- 4 egg yolks
- 12 ounces evaporated milk
- 2 teaspoons vanilla extract
- 10 ounces granulated sugar or brown sugar for a richer flavor
- 6 ounces unsalted butter
- 7 ounces flaked coconut
- 7 ounces pecans chopped
- 1/2 teaspoon salt
For the Chocolate Swiss Meringue Buttercream
- 8 ounces fresh egg whites
- 16 ounces granulated sugar
- 24 ounces unsalted butter softened
- 4 ounces Baker's German chocolate melted and cooled to 90º
- 1/2 teaspoon salt
- 2 teaspoons vanilla extract
- Pre-heat oven to 350ºF. Prepare three 8"x2" cake pans with cake goop or another preferred pan spray.
For the cake
- Melt your chocolate in a heatproof bowl in 15-second increments until just melted. Do not overheat or you could burn your chocolate. Add your warm water to the chocolate and whisk to combine.
- Place egg whites in a bowl with the whisk attachment and whip until you reach firm but moist peaks. They shouldn't look broken or crumbly. Set aside.
- Combine buttermilk and vegetable oil and set aside
- Whisk together flour, baking soda and salt and set aside.
- Cream together the butter and sugar until light and fluffy in color
- Add in your egg yolk while mixing on low, letting it mix in fully before adding in your last egg yolk.
- While mixing on low, add in your melted and cooled chocolate and vanilla and mix until combined.
- Mixing on low, add in 1/3 of flour mixture, then 1/3 of buttermilk. Repeat two more times with remaining flour and buttermilk.
- Gently fold in your egg whites until blended.
- Pour your batter into your prepared pans and bake immediately for 30 minutes or until a toothpick comes out from the center clean. Let cool before frosting.
For the coconut pecan filling

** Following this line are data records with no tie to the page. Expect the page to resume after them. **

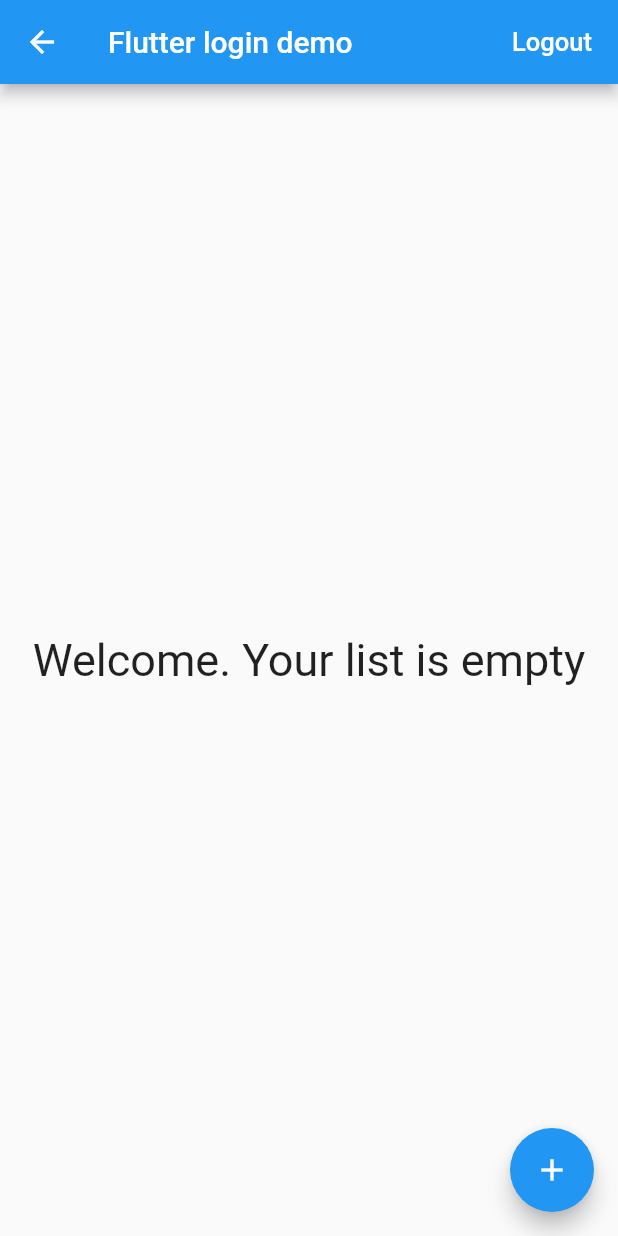
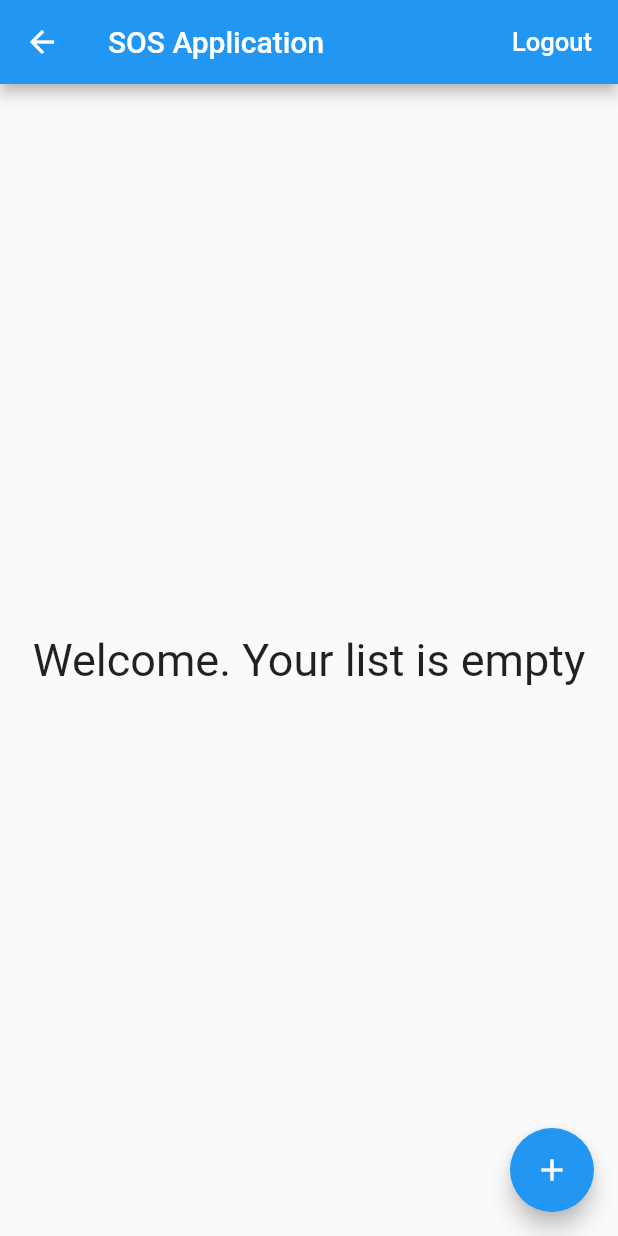
Before and after one commit to Inix3K/sos_app, a Flutter app: the HomePage screen opened directly, on a phone screen of 412 x 824 dp. Run offline on Flutter 3.47's test engine with Material 2 defaults, Android fonts, the phone set to English and light mode, and no system bars; our stand-ins replace firebase_auth, firebase_database; accounts and stored records are empty.

Commit message:
Update home_page AppBar title

```diff
--- a/lib/home_page.dart
+++ b/lib/home_page.dart
@@ -249,7 +249,7 @@ class _HomePageState extends State<HomePage> {
   Widget build(BuildContext context) {
     return new Scaffold(
         appBar: new AppBar(
-          title: new Text('Flutter login demo'),
+          title: new Text('SOS Application'),
           actions: <Widget>[
             new FlatButton(
                 child: new Text('Logout',
```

- In a medium-sized saucepan, whisk together milk, egg yolks, and vanilla over medium heat until blended.
- Add in your butter and sugar and continue to cook over medium heat until the mixture begins to thicken (about 12 minutes). Whisk continuously or you risk overcooking your eggs. The mixture will be thick and golden brown when it's ready.
- Remove the mixture from the heat and fold in your coconut and pecans. Cool to a spreadable consistency.
For the German chocolate buttercream
- Bring 2" of water to a boil in a medium saucepan then reduce heat until it's just simmering. Place your metal or glass mixing bowl on top. The bowl should not be touching the water.
- Place egg whites and sugar in the bowl and whisk occasionally to dissolve the sugar and keep the egg whites from cooking. Once the mixture reaches 110ºF or you can no longer feel any granules of sugar in between your fingers, it's ready
- Place the bowl on your stand mixer and whip on high until you reach VERY stiff peaks. The tips should stand straight up when you touch them and the meringue should feel very thick and dense.
- Place a large bag of ice under the bowl as you're mixing to cool the meringue down.
- Reduce the speed to low. Slowly add in your butter in small chunks, then your salt, melted and cooled chocolate and vanilla extract.
- Increase the speed back to high and whip until the color is light and fluffy. Give it a taste, if it still tastes buttery, keep whipping
- Reduce the speed to low again and then drizzle in your cooled chocolate and vanilla and mix until smooth.